After endless walking through the maze of streets in the market, we reached a large building complex that had a narrow lane like path leading in and this was the famous Patwon ki Haveli. From the exteriors, one can see large wall covered with jalis (latticed screen) and Jharokhas (balconies) with an arched entrance in a corner of the building. As we walked through the entrance, a guy at the information desk imparted information about the haveli and offered us to give detailed tour of the haveli. Although initially we were sceptical to take up on the offer as we did not have a great experience with fort tour guide, we finally decided to give him a chance and much to our delight, he was one of the best guides (also a good photographer) we have met so far.

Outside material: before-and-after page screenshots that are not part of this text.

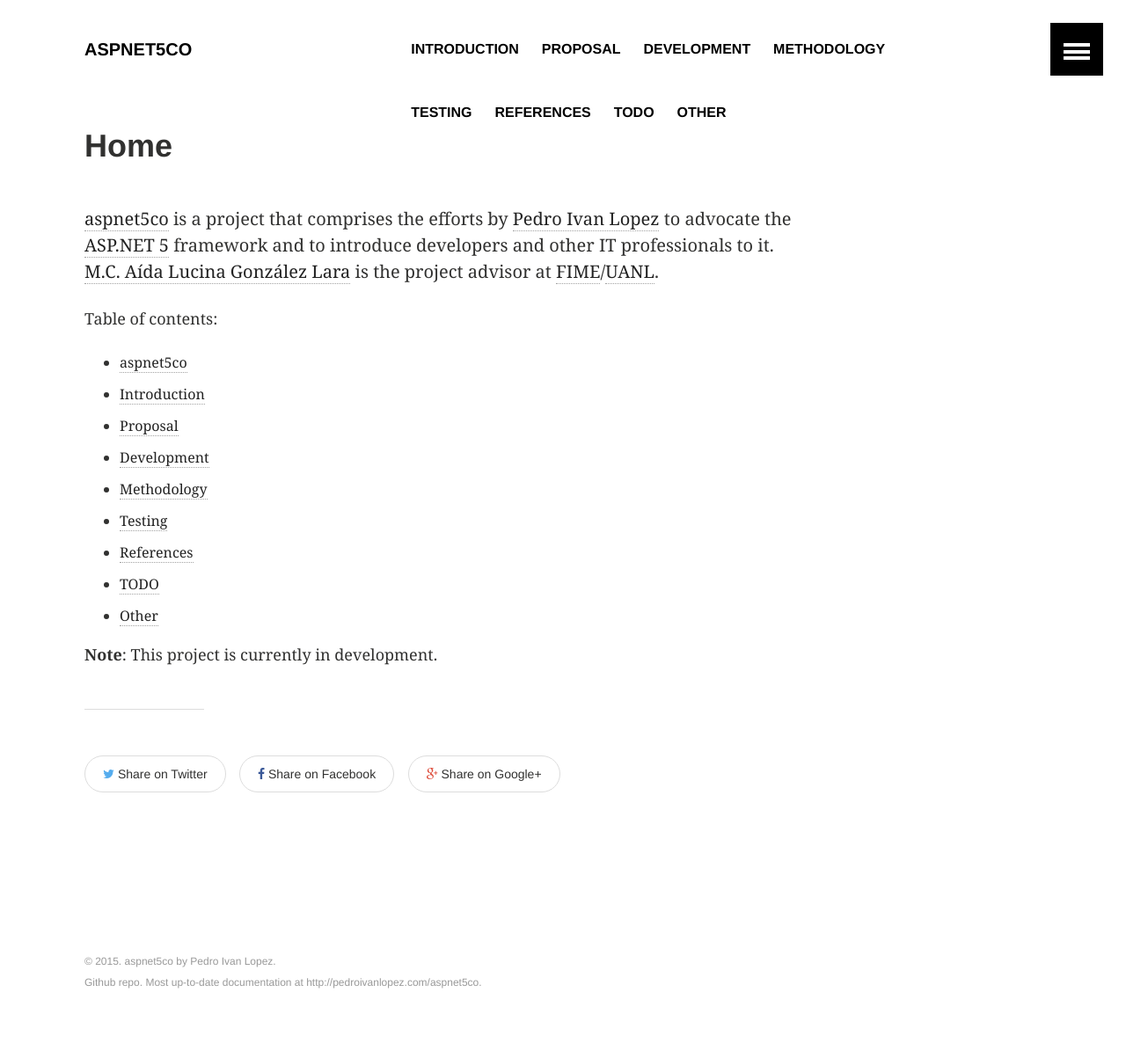
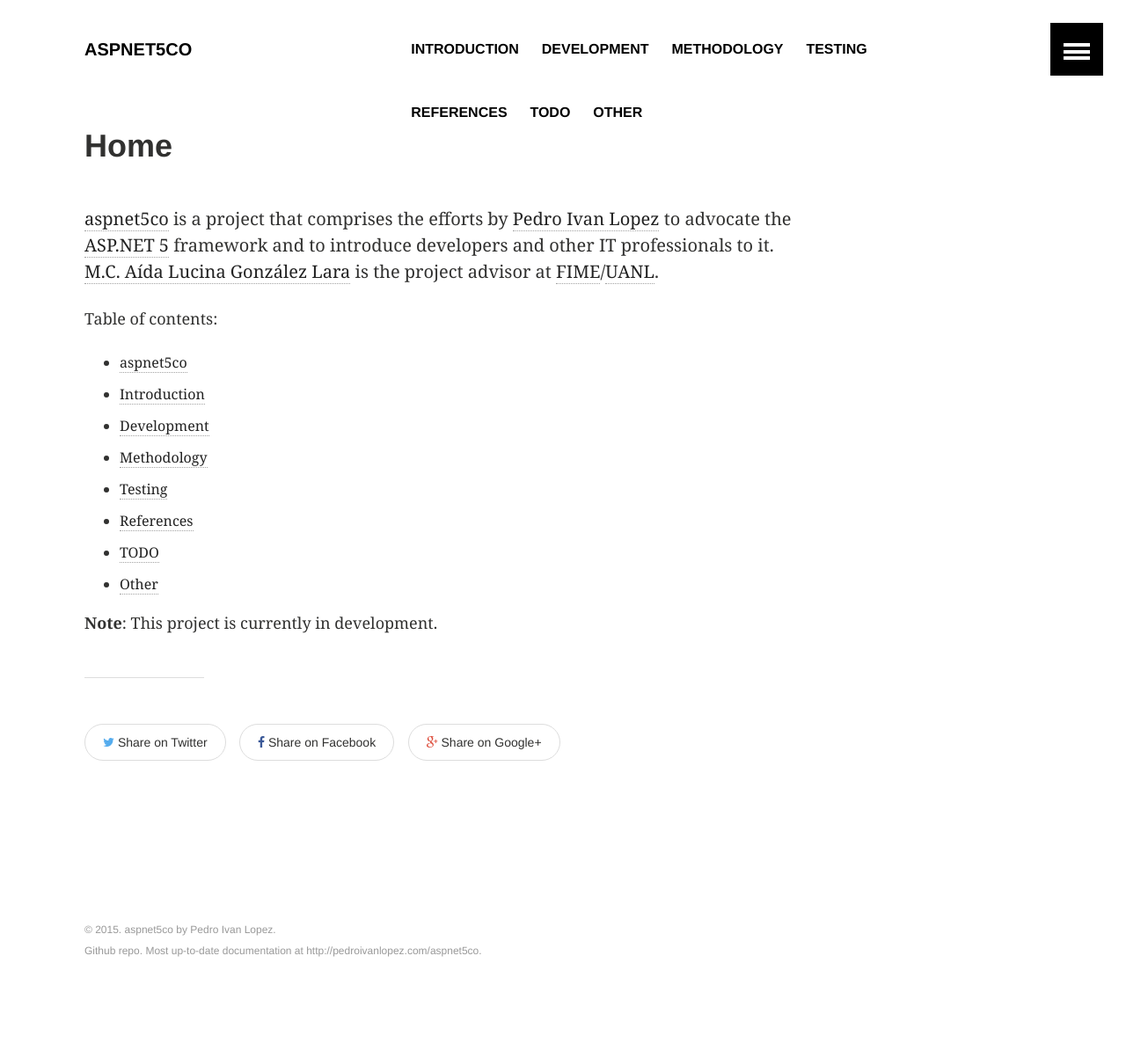
Before and after one commit to lopezpdvn/aspnet5co, a Jekyll site: the page built from pages/index.md, in a window 1280 px wide. Shown: the whole page at 88% size. Built offline with Jekyll 4.4.1, drawn with Linux system fonts in a browser that asks for light colours; after the commit the page ends 1167 px from its top, so only the background shows below that.

Commit message:
Removed section proposal

```diff
--- a/_data/navigation.yml
+++ b/_data/navigation.yml
@@ -3,11 +3,6 @@
 - title: Introduction
   url: /introduction
   excerpt: Introduction to project aspnet5co
-  image: webimg.jpg
-
-- title: Proposal
-  url: /proposal
-  excerpt: Formal proposal in spanish
   image: webimg.jpg
 
 - title: Development
```
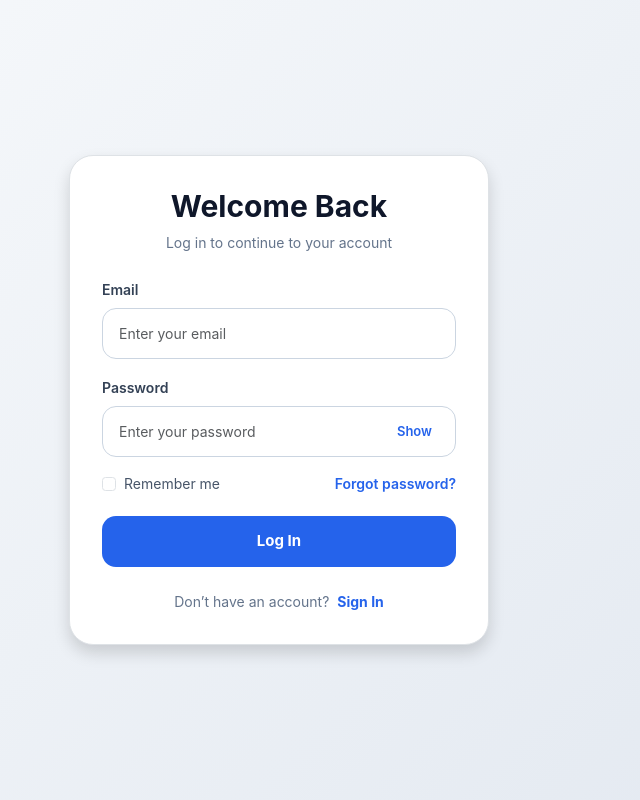
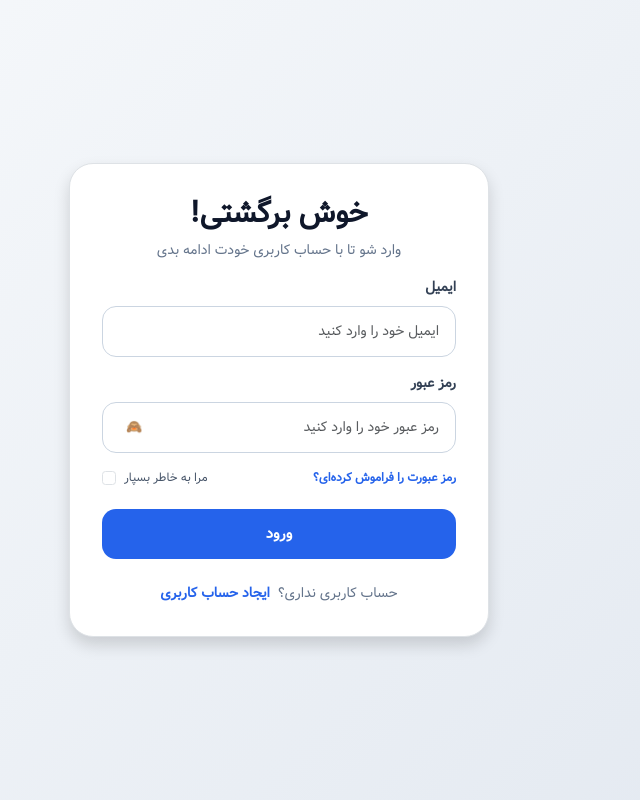
Before and after one commit to ARS6666/Mentoral_web, a React (Create React App) app in the folder mentora_web/: page /login in a window 1280 px wide. Shown: the whole page, without its empty margins (361-1001 px from the left). Built offline with nearby package versions, Linux system fonts and the light colour scheme.

Commit message:
improving Login.js

```diff
--- a/mentora_web/src/App.js
+++ b/mentora_web/src/App.js
@@ -25,7 +25,7 @@ const AppContent = () => {
         <Route path="/reports" element={<Reports />} />
         <Route path="/profile" element={<Profile />} />
         <Route path="/practice" element={<Practice />} />
-        <Route path="/plannignassisatant" element={<PlanningAssistant />} />
+        <Route path="/planningassisatant" element={<PlanningAssistant />} />
         <Route path="/login" element={<Login />} />
         <Route path="/focustimer" element={<FocusTimer />} />
       </Routes>
--- a/mentora_web/src/components/Login.js
+++ b/mentora_web/src/components/Login.js
@@ -1,6 +1,7 @@
 import React, { useState } from "react";
+import { Link } from "react-router-dom";
 
-const Login = ({ onSubmit, onNavigateToSignIn }) => {
+const Login = ({ onSubmit }) => {
   const [email, setEmail] = useState("");
   const [password, setPassword] = useState("");
   const [remember, setRemember] = useState(false);
@@ -18,7 +19,8 @@ const Login = ({ onSubmit, onNavigateToSignIn }) => {
       className="min-vh-100 d-flex align-items-center justify-content-center px-3"
       style={{
         background: "linear-gradient(135deg, #f8fafc 0%, #e2e8f0 100%)",
-        fontFamily: "Inter, Arial, sans-serif",
+        fontFamily: "Vazir, Inter, Arial, sans-serif",
+        direction: "rtl",
       }}
     >
       <div
@@ -31,7 +33,7 @@ const Login = ({ onSubmit, onNavigateToSignIn }) => {
           borderColor: "#e2e8f0",
         }}
       >
-        <div className="text-center mb-4">
+        <div className="text-center mb-3">
           <h1
             className="fw-bold mb-2"
             style={{
@@ -39,8 +41,9 @@ const Login = ({ onSubmit, onNavigateToSignIn }) => {
               color: "#0f172a",
             }}
           >
-            Welcome Back
+            خوش برگشتی!
           </h1>
+
           <p
             className="mb-0"
             style={{
@@ -48,100 +51,78 @@ const Login = ({ onSubmit, onNavigateToSignIn }) => {
               color: "#64748b",
             }}
           >
-            Log in to continue to your account
+            وارد شو تا با حساب کاربری خودت ادامه بدی
           </p>
         </div>
 
         <form onSubmit={handleSubmit}>
           <div className="mb-3">
             <label
-              className="form-label fw-semibold"
+              className="form-label fw-semibold d-flex align-items-center justify-content-start"
               style={{
                 fontSize: "14px",
                 color: "#334155",
               }}
             >
-              Email
+              ایمیل
             </label>
+
             <input
               type="email"
               className="form-control"
-              placeholder="Enter your email"
+              placeholder="ایمیل خود را وارد کنید"
               value={email}
               onChange={(e) => setEmail(e.target.value)}
               required
-              style={{
-                padding: "14px 16px",
-                borderRadius: "14px",
-                borderColor: "#cbd5e1",
-                fontSize: "14px",
-              }}
+              style={inputStyle}
             />
           </div>
 
           <div className="mb-3">
             <label
-              className="form-label fw-semibold"
+              className="form-label fw-semibold d-flex align-items-center justify-content-start"
               style={{
                 fontSize: "14px",
                 color: "#334155",
               }}
             >
-              Password
+              رمز عبور
             </label>
 
             <div className="position-relative d-flex align-items-center">
               <input
                 type={showPassword ? "text" : "password"}
                 className="form-control"
-                placeholder="Enter your password"
+                placeholder="رمز عبور خود را وارد کنید"
                 value={password}
                 onChange={(e) => setPassword(e.target.value)}
                 required
                 style={{
-                  padding: "14px 16px",
-                  paddingRight: "72px",
-                  borderRadius: "14px",
-                  borderColor: "#cbd5e1",
-                  fontSize: "14px",
+                  ...inputStyle,
+                  paddingLeft: "72px",
                 }}
               />
+
               <button
                 type="button"
                 onClick={() => setShowPassword((prev) => !prev)}
-                className="btn position-absolute"
+                className="btn position-absolute start-0"
                 style={{
-                  right: "12px",
                   border: "none",
                   background: "transparent",
                   color: "#2563eb",
                   fontWeight: 600,
                   fontSize: "13px",
                   boxShadow: "none",
+                  marginLeft: "12px",
                 }}
               >
-                {showPassword ? "Hide" : "Show"}
+                {showPassword ? "🙊" : "🙈"}
               </button>
             </div>
           </div>
 
           <div className="d-flex justify-content-between align-items-center gap-2 flex-wrap mb-3">
-            <label
-              className="d-flex align-items-center gap-2"
-              style={{
-                fontSize: "14px",
-                color: "#475569",
-              }}
-            >
-              <input
-                type="checkbox"
-                className="form-check-input m-0"
-                checked={remember}
-                onChange={(e) => setRemember(e.target.checked)}
-              />
-              <span style={{ fontSize: "14px" }}>Remember me</span>
-            </label>
-
             <button
               type="button"
               className="btn p-0"
@@ -150,13 +131,29 @@ const Login = ({ onSubmit, onNavigateToSignIn }) => {
                 background: "transparent",
                 color: "#2563eb",
                 cursor: "pointer",
-                fontSize: "14px",
+                fontSize: "12px",
                 fontWeight: 600,
                 boxShadow: "none",
               }}
             >
-              Forgot password?
+              رمز عبورت را فراموش کرده‌ای؟
             </button>
+
+            <label
+              className="d-flex align-items-center gap-2"
+              style={{
+                fontSize: "14px",
+                color: "#475569",
+              }}
+            >
+              <span style={{ fontSize: "12px" }}>مرا به خاطر بسپار</span>
+              <input
+                type="checkbox"
+                className="form-check-input m-0"
+                checked={remember}
+                onChange={(e) => setRemember(e.target.checked)}
+              />
+            </label>
           </div>
 
           <button
@@ -172,7 +169,7 @@ const Login = ({ onSubmit, onNavigateToSignIn }) => {
               fontSize: "15px",
             }}
           >
-            Log In
+            ورود
           </button>
         </form>
 
@@ -183,11 +180,11 @@ const Login = ({ onSubmit, onNavigateToSignIn }) => {
               fontSize: "14px",
             }}
           >
-            Don’t have an account?
+            حساب کاربری نداری؟
           </span>
-          <button
-            type="button"
-            onClick={onNavigateToSignIn}
+
+          <Link
+            to="/signin"
             className="btn p-0 fw-bold"
             style={{
               border: "none",
@@ -195,14 +192,24 @@ const Login = ({ onSubmit, onNavigateToSignIn }) => {
               color: "#2563eb",
               fontSize: "14px",
               boxShadow: "none",
+              textDecoration: "none",
             }}
           >
-            Sign In
-          </button>
+            ایجاد حساب کاربری
+          </Link>
         </div>
       </div>
     </div>
   );
 };
 
+const inputStyle = {
+  width: "100%",
+  padding: "14px 16px",
+  borderRadius: "14px",
+  border: "1px solid #cbd5e1",
+  fontSize: "14px",
+  backgroundColor: "#ffffff",
+};
+
 export default Login;
```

The haveli, which is a group of five smaller havelis was built by a merchant named Guman Chand Patwa in the 19th century for his family. Out of the five houses, sadly only one of them was open for visitors. At a glimpse, the haveli looked average sized but as we started exploring the house entirely we were quite surprised by how massive the house was. The haveli is an artistic masterpiece showcasing the grand life of the merchants during the Golden era of Jaisalmer and the sheer beauty of the place took our breath away. Each room in the house is beautifully done with unique artwork adorning the walls and ceilings, minute details added on every day-to-day article.
Of all the room, the ladies dressing room was our favourite, displaying gorgeously feminine touch in every nook and corner of the room. Floral designs adorning the walls and colourful outfits and various accessories of the ladies hung around the room, making us wish that this was our room ;). On completing the tour our guide took us to second haveli, that currently is a small craft shop. We were allowed to walk around the main living room, which although isn’t as well maintained as the first haveli but still has a lingering beauty of its own. If one wants to have a look into the life of the rich merchants when the city was flourishing, we would definitely suggest you to visit this haveli and also go for a guided tour like we did, you wont regret it :).
All the walking around in the heat had our stomach growling, we decided to take a break from our tour and had a scrumptious traditional lunch in the market. Our next stop was the Salim Singh ki haveli, house of the famous (and supposedly one of the cruel) minister of Jaisalmer. Unlike Patwon ki Haveli, Salim Singh ki Haveli does not offer much in terms grandeur as it currently left in ruins, but it has a unique architecture and a beauty of its own. We were acquainted with one of the caretakers of the house, who took us around giving interesting tidbits of the place. The haveli boasts of the elaborate stonework on its balconies, pillars and railings and it is interesting to note that the building was designed in a way to give peacock like appearance. As we walked around this dilipated building listening to the stories we couldn’t help but imagine the state of the place in its full artistic glory.
We then moved on to the last haveli in our list, Nathmal ki Haveli, which wasn’t easy to look for as the locals kept giving confusing directions (and for some reason google maps was acting really funny!!). Luckily some kids who were playing around lead us to the Haveli and this place from the exteriors looked like pure work of art. The Haveli was a gift by the king to the Diwan and just looking at the magnificent work on the outer façade we were quite dumbstruck. Unfortunately on entering the place, we were politely informed that the haveli was not open for visitors as there are families residing in it. This put a damper to our spirits, however, as we quietly left the building we made a quick scan of the surroundings just out of curiosity and were successful in noticing some of the artwork inside the haveli.
These havelis have brilliantly captured the inherent artistic abilities of the craftsmen of those times and also the gives you a glimpse into the glorious history of Jaisalmer when it was thriving as a result of succesful business and trade connections.